Unlike Toynbee or Spengler, Mr. Kennedy does not conclude that the West is doomed to cyclical decay. Indeed at one level his whole work is a paean for the free-market competitive system which produced not only the armaments but the enterprise that the United States inherited in such abundant measure from a Europe that had used it to overwhelm more sluggish empires and conquer the world. What the United States needs, he concludes, is the wisdom to recognize its problem, the will to come to terms with it, and the kind of political skills that in the past have enabled lesser powers to maximize their advantages and minimize their defects.
He is not, it must be said, optimistic about the capacity of the American political system over the long term to engender such virtues in its leaders. The thought indeed obtrudes itself, in the aftermath of the Washington summit, that if the Soviet leadership were to prove better able to develop such qualities and operate more skillfully in an increasingly multipolar world, the outlook for the United States would be bleak. No amount of defense expenditure could then save it from the consequences of that unhappy isolation into which so many great powers have found themselves driven in the past and from which they have emerged, chastened and defeated, as second- or third-rank powers. There are lessons to be learned from the past at a profounder level than those of Munich or Sarajevo, and the American leadership would do well to heed them.
As a doctoral candidate at Oxford University two decades ago, Paul Kennedy studied great-power strategy under one of Britain's most distinguished military scholars, Sir. Basil Liddell Hart. But he still felt that something was missing.

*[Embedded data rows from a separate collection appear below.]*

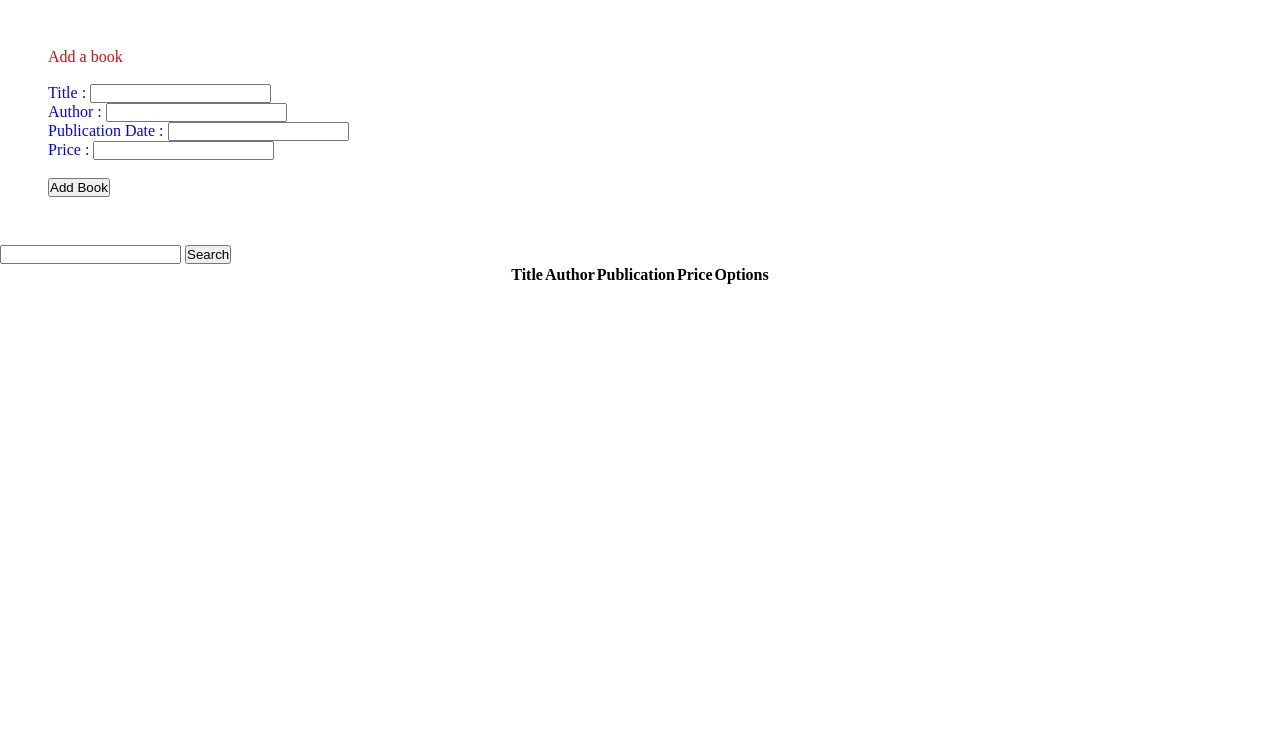
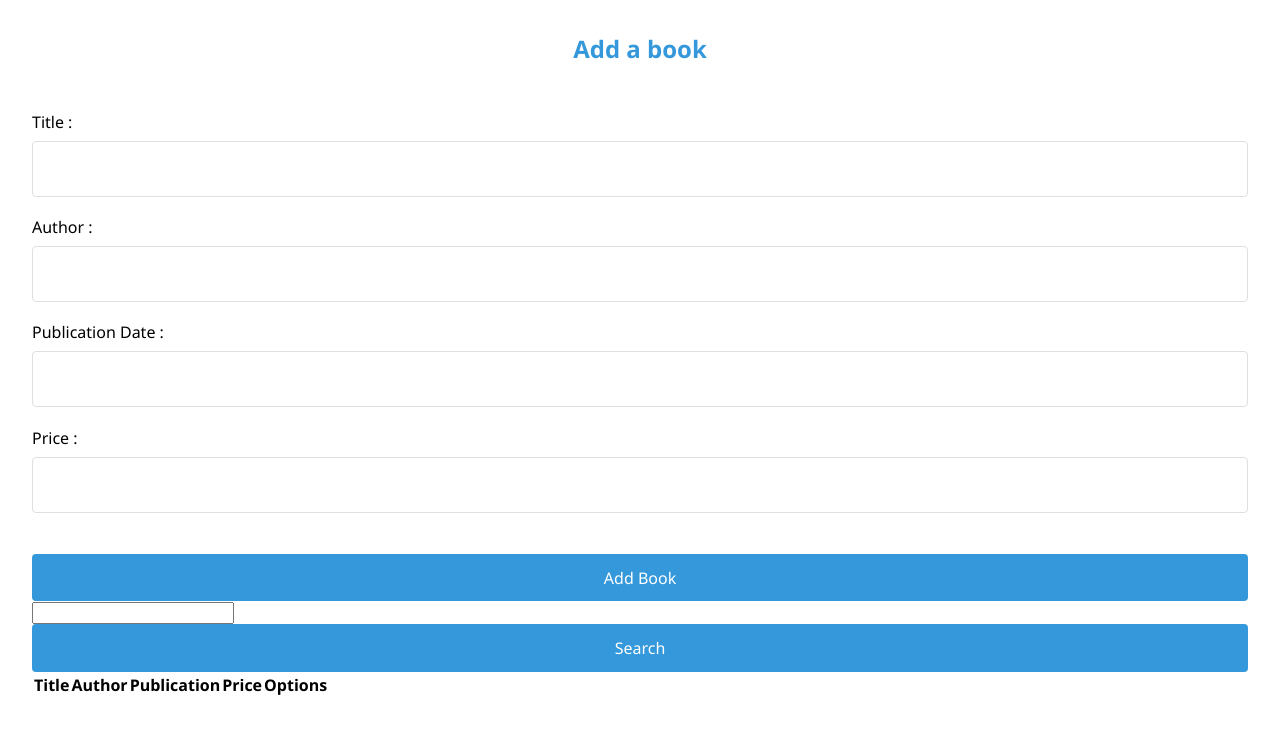
Before and after one commit to Firdaous-srifi/SOLIdevs, a plain HTML site: page library/index.html in a window 1280 px wide. Drawn offline with Linux system fonts and the light colour scheme.

Commit message:
library :100:

```diff
--- a/library/styles.css
+++ b/library/styles.css
@@ -1,19 +1,71 @@
 * {
-    margin: auto;
+    margin: 0;
     padding: 0;
+    box-sizing: border-box;
+    font-family: 'Segoe UI', Arial, sans-serif;
 }
 
-
-.bookDetails {
-    color: rgb(224, 10, 10);
-    padding:3rem;
+body {
+    background-color: rgb(255, 255, 255);
+    padding: 2rem;
+    min-height: 100vh;
 }
 
-.inputs label{
-    color: blue;
+.BookDetails {
+    background: rgb(255, 255, 255);
+    padding: 2rem;
+    border-radius: 8px;
+    border: 2px solid rgb(52, 152, 219);
+    max-width: 650px;
+    margin: 0 auto 2rem auto;
 }
 
-.newBook {
-    color: brown;
-    font-size: larger;
+.NewBook {
+    font-size: 1.5rem;
+    font-weight: 600;
+    color: rgb(52, 152, 219);
+    margin-bottom: 1.5rem;
+    text-align: center;
 }
+
+.inputs {
+    margin-bottom: 1.2rem;
+}
+
+.inputs label {
+    display: block;
+    margin-bottom: 0.5rem;
+    color: rgb(0, 0, 0);
+    font-weight: 500;
+}
+
+.inputs input {
+    width: 100%;
+    padding: 1rem;
+    border: 1px solid rgb(220, 224, 227);
+    border-radius: 4px;
+    font-size: 1rem;
+    transition: border-color 300ms ease;
+}
+
+.inputs input:focus {
+    outline: none;
+    border-color: rgb(52, 152, 219);
+}
+
+button {
+    background-color: rgb(52, 152, 219);
+    color: white;
+    border: none;
+    padding: 0.8rem 1.5rem;
+    border-radius: 4px;
+    cursor: pointer;
+    font-size: 1rem;
+    font-weight: 500;
+    width: 100%;
+    transition: background-color 300ms ease;
+}
+
+button:hover {
+    background-color: rgb(31, 115, 172);
+}
```
Also changed, not shown: movies/index.html (+17 -11 lines).
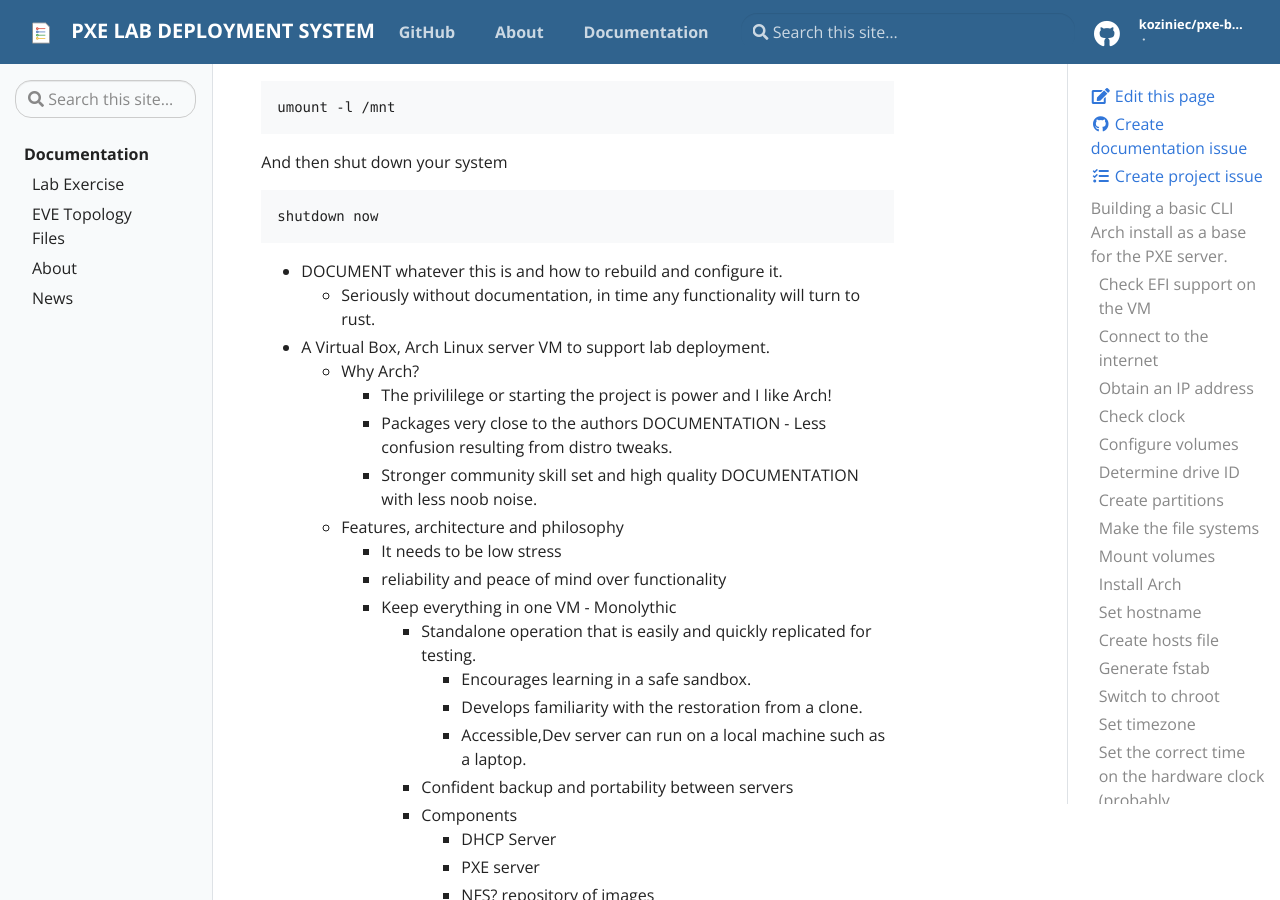
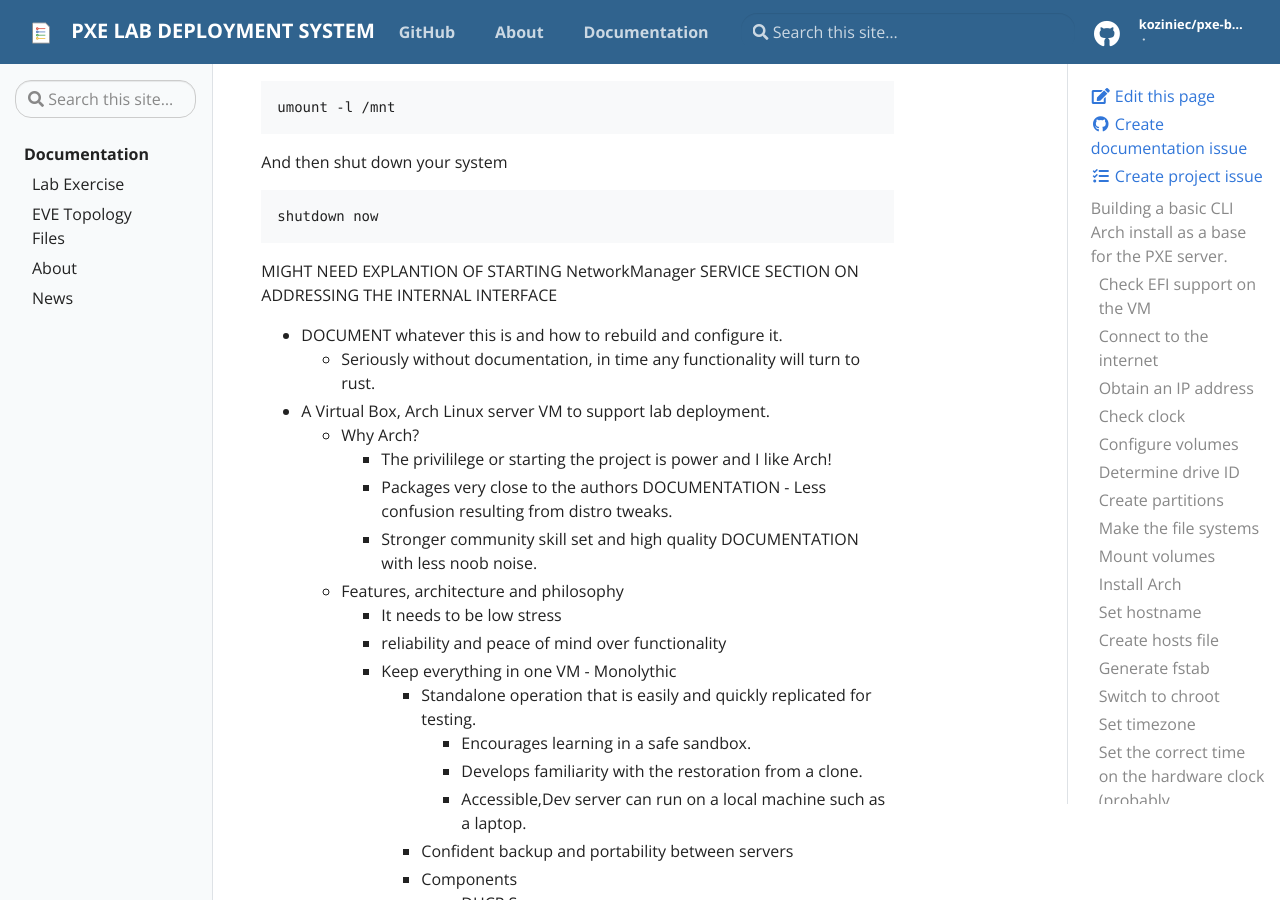
Before and after one commit to koziniec/pxe-boot, a Jekyll site: the page built from _docs/Arch Installation.md, in a window 1280 px wide and 900 px high, scrolled down 5685 px. Built offline with Jekyll 4.4.1, drawn with Linux system fonts in a browser that asks for light colours.

Commit message:
Update Arch Installation.md

```diff
--- a/_docs/Arch Installation.md
+++ b/_docs/Arch Installation.md
@@ -208,6 +208,11 @@ And then shut down your system
 shutdown now
 </pre>
 
+MIGHT NEED EXPLANTION OF STARTING NetworkManager SERVICE
+SECTION ON ADDRESSING THE INTERNAL  INTERFACE
+
+
+
 
 - DOCUMENT whatever this is and how to rebuild and configure it.
     - Seriously without documentation, in time any functionality will turn to rust.
```
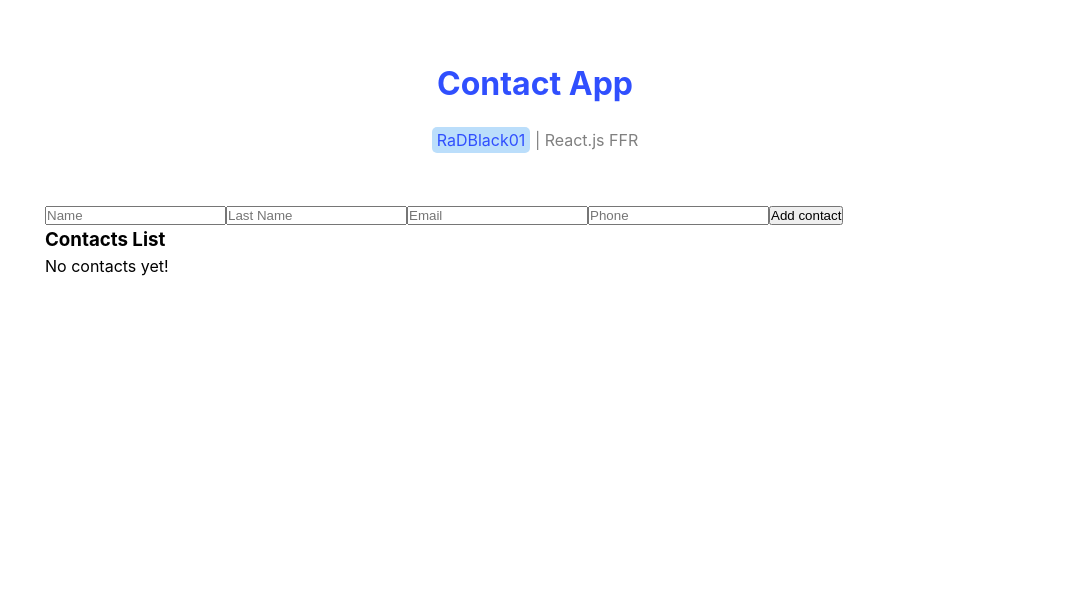
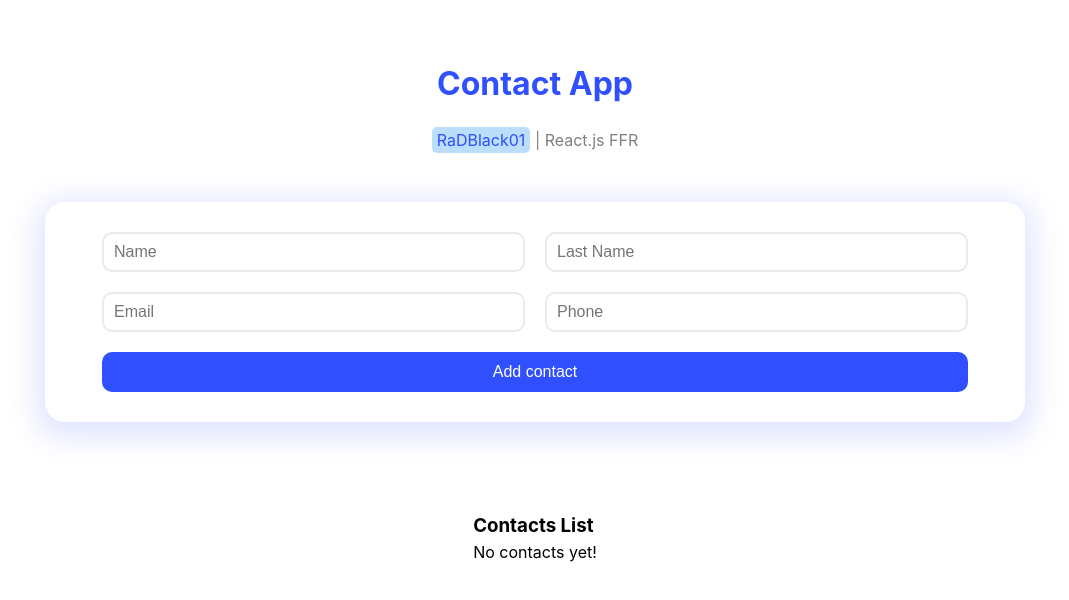
Before and after one commit to RaD01Black/contact-app-FFR, a React (Vite) app: page / in a window 1280 px wide. Shown: the top 600 px of the page, without its empty margins (105-1174 px from the left). Built offline with nearby package versions, Linux system fonts and the light colour scheme.

Commit message:
adding styles

```diff
--- a/src/components/Contact.jsx
+++ b/src/components/Contact.jsx
@@ -3,6 +3,8 @@
 
 import ContactsList from "./ContactsList";
 import inputs from "../constants/input";
+
+import styles from "./Contacts.module.css";
 
 function Contact() {
     const [contacts, setContacts] = useState([]);
@@ -49,8 +51,8 @@
     };
 
   return (
-    <div>
-        <div>
+    <div className={styles.container}>
+        <div className={styles.form}>
             {inputs.map((input, index) => (
                 <input
                 key={index}
@@ -63,7 +65,7 @@
             ))}
             <button onClick={addHandler}>Add contact </button>
        </div>
-       <div>{alert && <p>{alert}</p>}</div>
+       <div className={styles.alert}>{alert && <p>{alert}</p>}</div>
        <ContactsList contacts={contacts} deleteHandler={deleteHandler} />
     </div>
   )
--- /dev/null
+++ b/src/components/Contacts.module.css
@@ -0,0 +1,69 @@
+.container {
+    display: flex;
+    flex-direction: column;
+    align-items: center;
+}
+
+.form {
+    display: flex;
+    flex-wrap: wrap;
+    align-items: center;
+    justify-content: center;
+    padding: 20px;
+    margin-bottom: 20px;
+    border-radius: 20px;
+    box-shadow: #304ffe25 0px 7px 29px 9px;
+}
+
+.form input {
+    width: 45%;
+    height: 40px;
+    margin: 10px;
+    padding: 10px;
+    border: 2px solid #eaeaea;
+    border-radius: 10px;
+    color: #304ffe;
+    font-size: 1rem;
+}
+
+.form button {
+    width: calc(90% + 20px);
+    height: 40px;
+    padding: 10px;
+    margin: 10px 0;
+    cursor: pointer;
+    background: #304ffe;
+    border: none;
+    border-radius: 10px;
+    font-size: 1rem;
+    color: #fff;
+    transition: .40s all ease-in-out;
+}
+
+.form button:hover {
+    box-shadow: #0c2ad487 0px 7px 29px 0px;
+}
+
+.alert {
+    width: 100%;
+    height: 40px;
+    margin: 5px 0 25px;
+}
+
+.alert p {
+    background-color: #ffebee;
+    color: #f44336;
+    width: 100%;
+    padding: 10px;
+    border-radius: 10px;
+}
+
+@media (max-width: 500px) {
+    .form input {
+        width: 90%;
+    }
+
+    .form button {
+        width: 90%;
+    }
+}
```
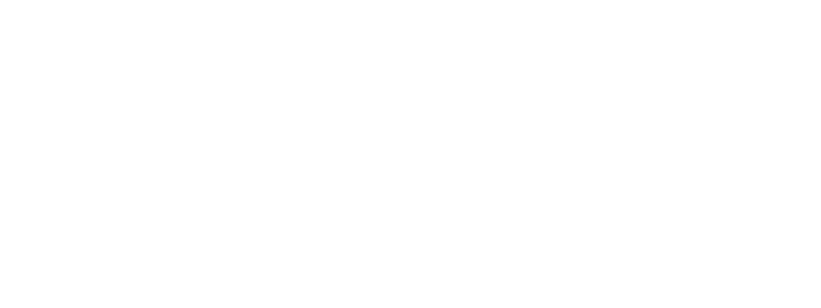
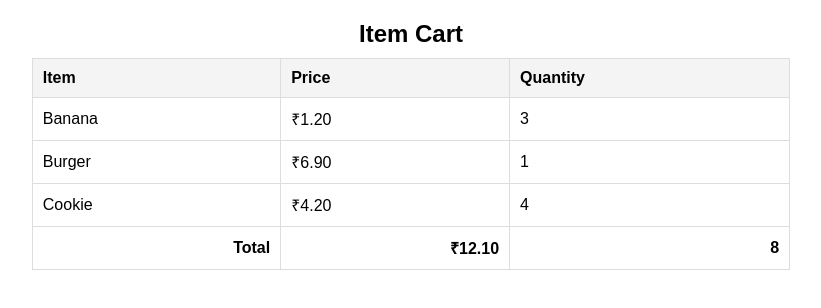
Before and after one commit to acciojob/item-cart-RitankJaikar, a website: page main.html in a window 1280 px wide. Shown: the whole page, without its empty margins (229-1050 px from the left). Drawn offline with Linux system fonts and the light colour scheme.

Commit message:
created a submission

```diff
--- a/main.html
+++ b/main.html
@@ -1,16 +1,78 @@
 <!DOCTYPE html>
+<html lang="en">
+<head>
+  <meta charset="UTF-8">
+  <meta name="viewport" content="width=device-width, initial-scale=1.0">
+  <title>Item Cart</title>
+  <style>
+    table {
+      width: 60%;
+      border-collapse: collapse;
+      margin: 20px auto;
+      font-family: Arial, sans-serif;
+    }
 
-<html>
+    caption {
+      font-size: 1.5em;
+      margin-bottom: 10px;
+      font-weight: bold;
+    }
 
-<head>
-	<link rel="stylesheet" href="styles.css">
+    th, td {
+      border: 1px solid #ddd;
+      text-align: left;
+      padding: 10px;
+    }
+
+    th {
+      background-color: #f4f4f4;
+    }
+
+    tfoot td {
+      font-weight: bold;
+      text-align: right;
+    }
+
+    img {
+      max-width: 50px;
+      max-height: 50px;
+    }
+  </style>
 </head>
-
 <body>
-	<!-- the entire body must be written by student -->
-    <script type="text/javascript" src="./script.js">
-</script>
-
+  <table>
+    <caption>Item Cart</caption>
+    <thead>
+      <tr>
+        <th>Item</th>
+        <th>Price</th>
+        <th>Quantity</th>
+      </tr>
+    </thead>
+    <tbody>
+      <tr>
+        <td>Banana</td>
+        <td>₹1.20</td>
+        <td>3</td>
+      </tr>
+      <tr>
+        <td>Burger</td>
+        <td>₹6.90</td>
+        <td>1</td>
+      </tr>
+      <tr>
+        <td>Cookie</td>
+        <td>₹4.20</td>
+        <td>4</td>
+      </tr>
+    </tbody>
+    <tfoot>
+      <tr>
+        <td >Total</td>
+        <td>₹12.10</td>
+		<td>8</td>
+      </tr>
+    </tfoot>
+  </table>
 </body>
-
 </html>
```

'It seemed to me that a large number of things couldn't be explained by what happened on the battlefield alone,'' Mr. Kennedy said in a telephone interview from Washington, where he was attending a conference. ''The importance of economics seemed to me to have been much undervalued by military and diplomatic historians.''
In his new book, ''The Rise and Fall of the Great Powers,'' Mr. Kennedy, who is the Dilworth Professor of History at Yale University, explores the connections between economic and military strength across 500 years of world history. His thesis carries him even beyond the boundaries of history itself, into what he admits is an 'experimental'' application of historical analysis to current events.
''What I was finding in my historical researches,'' he said, ''was that, by looking at various economic indices, you could detect the rise and fall of different powers in the system. When they started losing their economic competitiveness, there was an earnest debate about how to restore it -- how to make yoruself strong and productive as you were two or three decades earlier. There were distinct echoes of the arguments that were occuring in the United States in the late 1970's and 1980's.
There were also distinct echoes in the political responses,'' he noted. ''There is a very characteristic right-wing, patriotic response which says we aren't really declining, we've just lost our will. Or that we have to get back to old standards, to reassert the virtues which made us great.''
'''Us'' could be either Edwardian Britain talking about Victorian Britain or the Spain of Olivares talking back to the Spain of Phililp II, or it could be Ronald Reagan's America, looking back nostalgicaly to the Eisenhower years. - Mark A. Uhlig

No comments:

Post a Comment